I have nowhere in my apartment to spread out a double-bed sized quilt, so you will have to use your imagination; the top row of brighter blue blocks is the center row.
In the 70s when I learned to quilt, my husband was an avid auction attender. At one estate sale he bought me two piles of blocks and a quilt top. Alas, I don’t even remember the name associated with the estate sale, but it was in Cambridge, Ohio. It was before my introduction to quilt history and the need to record provenance.
I liked the old-fashioned shirting look (which of course is no longer old-fashioned), but thought the blocks a bit dull and planned the sashing and cornerstones to brighten them up. In those days we used sheets for backing, and I bought a dark blue one. I set it aside for a time when it would be easy to baste.
Enter a long gap in my quilting career.
In the late 90s when I returned to quilting and joined a guild, I took the top, batting, and backing to a guild retreat where I planned to baste it on the large tables only to learn that the sheet wasn’t big enough. So the top got set aside again while I looked for coordinating backing fabric. And there it stayed because there was nothing urgent about finishing it.
Fast forward to the present when I learned of longarmers who would baste quilts on their longarm machines. The quilt is revived, the back is made, and they are ready to be sent on for basting.
The blocks are hand pieced. I machine stitched the sashing and borders. I plan hand quilting in honor of the blocks. And because it is a nice change of pace.
I’ll link belatedly with Needle and Thread Thursday. And I’ll be linking with LAFF because it is a finished top. I’ll be linking up with Oh Scrap! because I’m sure the 9-patch blocks were made from either left overs or usable parts of old shirts. Several of the squares are themselves pieced. And because 9-patch is the theme for Feb 3, I’ll link with Tuesday Archives.
8 responses to “Reviving a Dormant 9-Patch”
Smart to have a longarmer baste the quilt top for you – my customers like me to do this when they occasionally decide to hand quilt a quilt. This ensures that the backing won’t have any tucks as we can quilt the lines as close as you need us to. You can easily mark the quilting before or after the quilt top is basted. It is so hard to get larger quilts to stay flat when you try to hand or pin baste them. Looking forward to seeing your progress on this – maybe a peek every month to keep you moving on it??

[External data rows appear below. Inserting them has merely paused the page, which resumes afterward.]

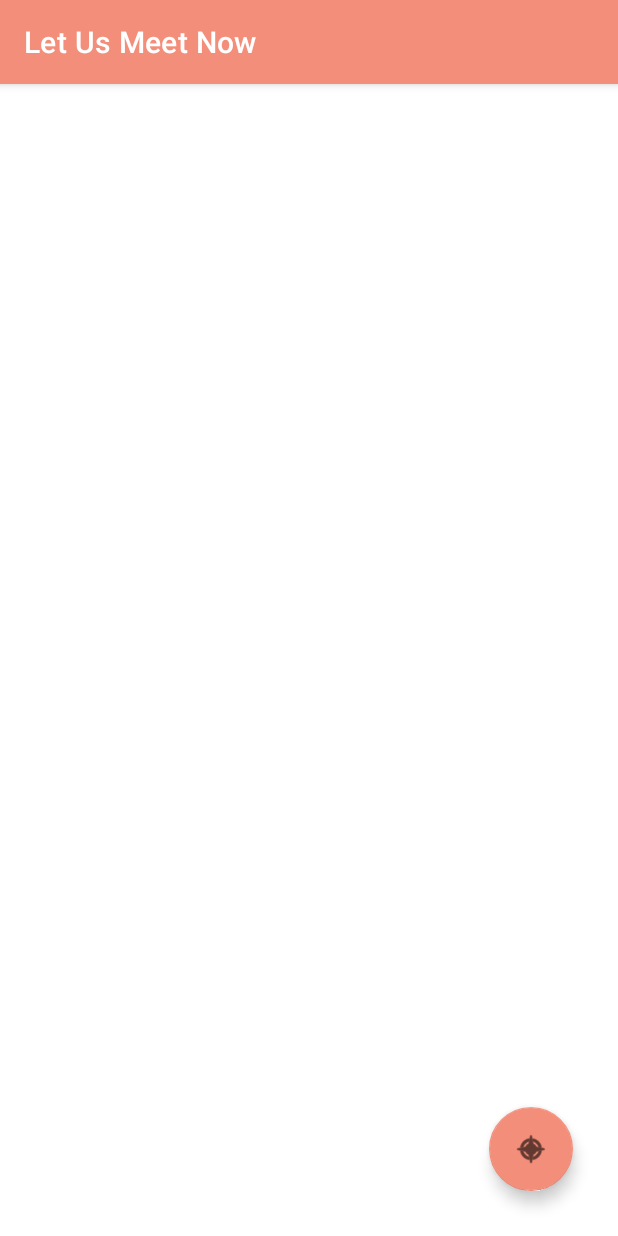
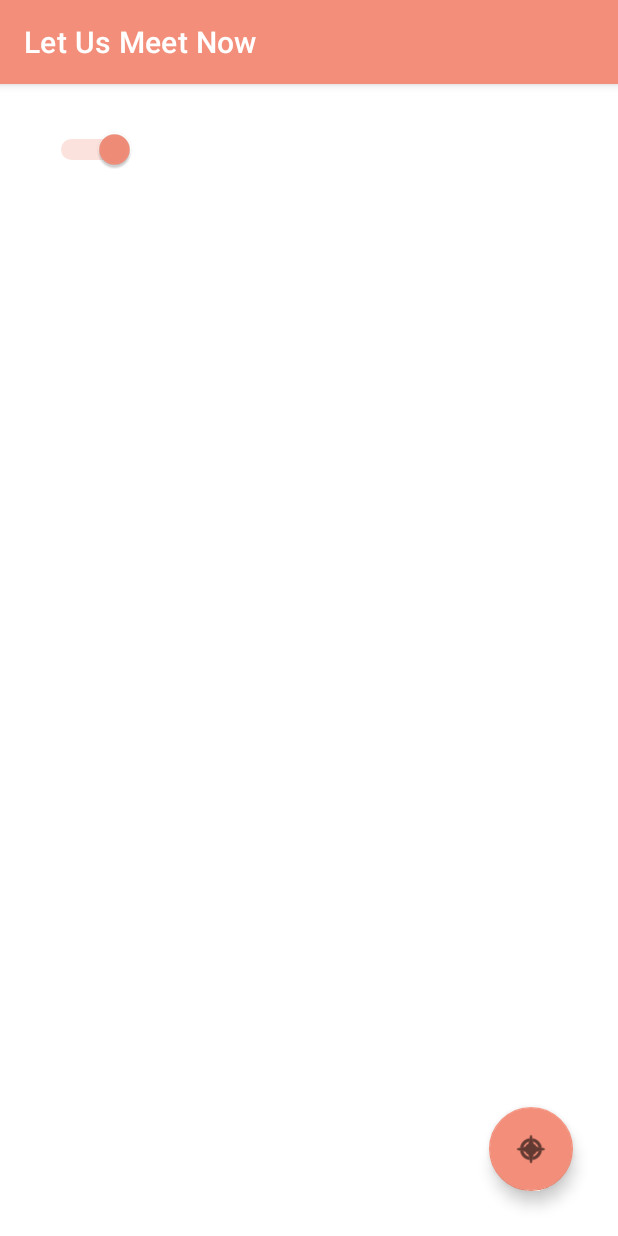
Before and after one commit to khg0343/MadCampProject2, an Android app: the MapActivity screen opened directly, with no data from a screen before it, after a tap on an icon or button, on a phone screen of 412 x 824 dp. Run offline under Robolectric (Android 15) with nearby library versions, the phone set to English and light mode, and no system bars; libraries missing offline, so code that uses them is left out: io.socket.client, io.socket.emitter, net.daum.mf; 21 statements that could not run were skipped.

Commit message:
Feat : Map Active Switch Make

```diff
--- a/app/src/main/java/com/example/madcampproject2/MapActivity.java
+++ b/app/src/main/java/com/example/madcampproject2/MapActivity.java
@@ -8,23 +8,21 @@ import android.os.Bundle;
 import android.util.Log;
 import android.view.View;
 import android.view.ViewGroup;
+import android.widget.CompoundButton;
 import android.widget.ImageView;
+import android.widget.Switch;
 import android.widget.TextView;
 import android.widget.Toast;
 
 import net.daum.mf.map.api.CalloutBalloonAdapter;
-import net.daum.mf.map.api.CameraUpdateFactory;
-import net.daum.mf.map.api.MapCircle;
 import net.daum.mf.map.api.MapPOIItem;
 import net.daum.mf.map.api.MapPoint;
-import net.daum.mf.map.api.MapPointBounds;
 import net.daum.mf.map.api.MapView;
 
 import androidx.appcompat.app.AlertDialog;
 import androidx.appcompat.app.AppCompatActivity;
 
 import com.google.android.material.floatingactionbutton.FloatingActionButton;
-import com.kakao.auth.Session;
 
 import org.json.JSONException;
 import org.json.JSONObject;
@@ -46,6 +44,9 @@ public class MapActivity extends AppCompatActivity {
     private MarkerEventListener eventListener = new MarkerEventListener(this);
     private static Socket socket;
 
+    FloatingActionButton btnActivity;
+    Switch switchActivity;
+
     @Override
     protected void onCreate(Bundle savedInstanceState) {
         super.onCreate(savedInstanceState);
@@ -54,8 +55,6 @@ public class MapActivity extends AppCompatActivity {
         LoginResult.getSocket().emit("join", LoginResult.getLoginUser().getEmail());
         Log.e("Map Activity", "Create");
 
-        FloatingActionButton btnActivity = findViewById(R.id.btn_active);
-
         mapView = new MapView(this);
         ViewGroup mapViewContainer = (ViewGroup) findViewById(R.id.mapView);
         mapViewContainer.addView(mapView);
@@ -63,25 +62,20 @@ public class MapActivity extends AppCompatActivity {
         // 중심점 변경
         gpsTracker = new GpsTracker(this);
 
-        double latitude = gpsTracker.getLatitude();
-        double longitude = gpsTracker.getLongitude();
+        double latitude = gpsTracker.getLatitude(); double longitude = gpsTracker.getLongitude();
+        mapView.setMapCenterPoint(MapPoint.mapPointWithGeoCoord(latitude, longitude), true);
+        mapView.setZoomLevel(7, true); // 줌 레벨 변경
+        mapView.setMapCenterPointAndZoomLevel(MapPoint.mapPointWithGeoCoord(latitude, longitude), 3, true); // 중심점 변경 + 줌 레벨 변경 (줌 레벨 숫자가 작을수록 확대되어 보임)
 
-        mapView.setMapCenterPoint(MapPoint.mapPointWithGeoCoord(latitude, longitude), true);
-        // 줌 레벨 변경
-        mapView.setZoomLevel(7, true);
-        // 중심점 변경 + 줌 레벨 변경 (줌 레벨 숫자가 작을수록 확대되어 보임)
-        mapView.setMapCenterPointAndZoomLevel(MapPoint.mapPointWithGeoCoord(latitude, longitude), 3, true);
-        // 줌 인
-        mapView.zoomIn(true);
-        // 줌 아웃
-        mapView.zoomOut(true);
+        mapView.zoomIn(true); // 줌 인
+        mapView.zoomOut(true); // 줌 아웃
 
         mapView.setCalloutBalloonAdapter(new CustomBalloonAdapter());
         mapView.setPOIItemEventListener(eventListener);  // 마커 클릭 이벤트 리스너 등록
 
-        // 현재 위치 트래킹 모드
-        mapView.setCurrentLocationTrackingMode(MapView.CurrentLocationTrackingMode.TrackingModeOnWithoutHeading);
+        mapView.setCurrentLocationTrackingMode(MapView.CurrentLocationTrackingMode.TrackingModeOnWithoutHeading); // 현재 위치 트래킹 모드
 
+        btnActivity = findViewById(R.id.btn_active);
         btnActivity.setOnClickListener(new View.OnClickListener() {
             @Override
             public void onClick(View view) {
@@ -94,10 +88,28 @@ public class MapActivity extends AppCompatActivity {
                 LoginResult.getLoginUser().setLongitude(longitude);
                 LoginResult.getLoginUser().setIsActive(true);
 
-                setUserGPSInfo();
+                setActive();
 
                 getActiveUsers();
 
+            }
+        });
+
+        switchActivity = findViewById(R.id.sb_active);
+        switchActivity.bringToFront();
+        switchActivity.setOnCheckedChangeListener(new CompoundButton.OnCheckedChangeListener() {
+            public void onCheckedChanged(CompoundButton buttonView, boolean isChecked) {
+                if (isChecked) {
+                    // The toggle is enabled
+                    btnActivity.show();
+                    mapView.setCurrentLocationRadius(500); // Draw a circle around 500 meter
+                    setActive();
+                } else {
+                    // The toggle is disabled
+                    btnActivity.hide();
+                    mapView.setCurrentLocationRadius(0); // Draw a circle around 500 meter
+                    setInActive();
+                }
             }
         });
 
@@ -251,7 +263,39 @@ public class MapActivity extends AppCompatActivity {
 
     }
 
-    private void setUserGPSInfo() {
+    private void setInActive() {
+
+        // Send two user's information to server
+        HashMap<String, Object> map = new HashMap<>();
+
+        LoginResult.getLoginUser().setIsActive(false);
+        map.put("email", LoginResult.getLoginUser().getEmail());
+        map.put("isactive", LoginResult.getLoginUser().getIsActive());
+
+        Call<Void> call = LoginResult.getRetrofitInterface().executeInActive(map);
+        call.enqueue(new Callback<Void>() {
+            @Override
+            public void onResponse(Call<Void> call, Response<Void> response) {
+
+                if (response.code() == 200) {
+                    Toast.makeText(MapActivity.this,
+                            "Send to Server successfully", Toast.LENGTH_LONG).show();
+
+                } else if (response.code() == 400) {
+                    Toast.makeText(MapActivity.this,
+                            "Failed to send ", Toast.LENGTH_LONG).show();
+                }
+            }
+            @Override
+            public void onFailure(Call<Void> call, Throwable t) {
+                Toast.makeText(MapActivity.this, t.getMessage(),
+                        Toast.LENGTH_LONG).show();
+            }
+        });
+
+    }
+
+    private void setActive() {
 
         HashMap<String, Object> map = new HashMap<>();
 
--- a/app/src/main/java/com/example/madcampproject2/RetrofitInterface.java
+++ b/app/src/main/java/com/example/madcampproject2/RetrofitInterface.java
@@ -19,6 +19,9 @@ public interface RetrofitInterface {
     @POST("/active")
     Call<Void> executeActive (@Body HashMap<String, Object> map);
 
+    @POST("/active")
+    Call<Void> executeInActive (@Body HashMap<String, Object> map);
+
     @POST("./active_users")
     Call<List<User>> findActiveUsers (@Body HashMap<String, Boolean> map);
 
--- a/app/src/main/res/layout/activity_map.xml
+++ b/app/src/main/res/layout/activity_map.xml
@@ -6,6 +6,20 @@
     android:layout_width="match_parent"
     android:layout_height="match_parent"
     android:orientation="vertical">
+
+    <Switch
+        android:id="@+id/sb_active"
+        android:layout_width="wrap_content"
+        android:layout_height="wrap_content"
+        android:layout_alignParentTop="true"
+        android:layout_alignParentLeft="true"
+        android:layout_alignParentStart="true"
+        android:layout_margin="30dp"
+        android:switchMinWidth="60dp"
+        android:checked="true"
+        android:textOff="OFF"
+        android:textOn="ON"
+        tools:ignore="UseSwitchCompatOrMaterialXml"/>
 
     <RelativeLayout
         android:id="@+id/mapView"
--- a/app/src/main/res/values/styles.xml
+++ b/app/src/main/res/values/styles.xml
@@ -9,4 +9,5 @@
         <item name="android:buttonBarStyle">?android:attr/buttonBarStyle</item>
     </style>
 
+
 </resources>
```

What a wonderful top it is, and such a great story. Some things patiently wait their turn until the time is right.
So happy to see you have stuck with this quilt and will see it to the finish. Thanks for sharing with Oh Scrap!
I love the classic look of your quilt! How great that you are keeping after it, plus find something new to try each time you get it out. I am in the mood to hand quilt something myself. Thanks for the inspiration!
Loved reading your story!
I love a quilt with history and yours already has quite a story. I love that you or your husband saved the blocks and put them into a quilt.
What a great story!
Sometimes what makes a quilt so special is the story behind them! Thanks for sharing yours with us and at Tuesday Archives. 🙂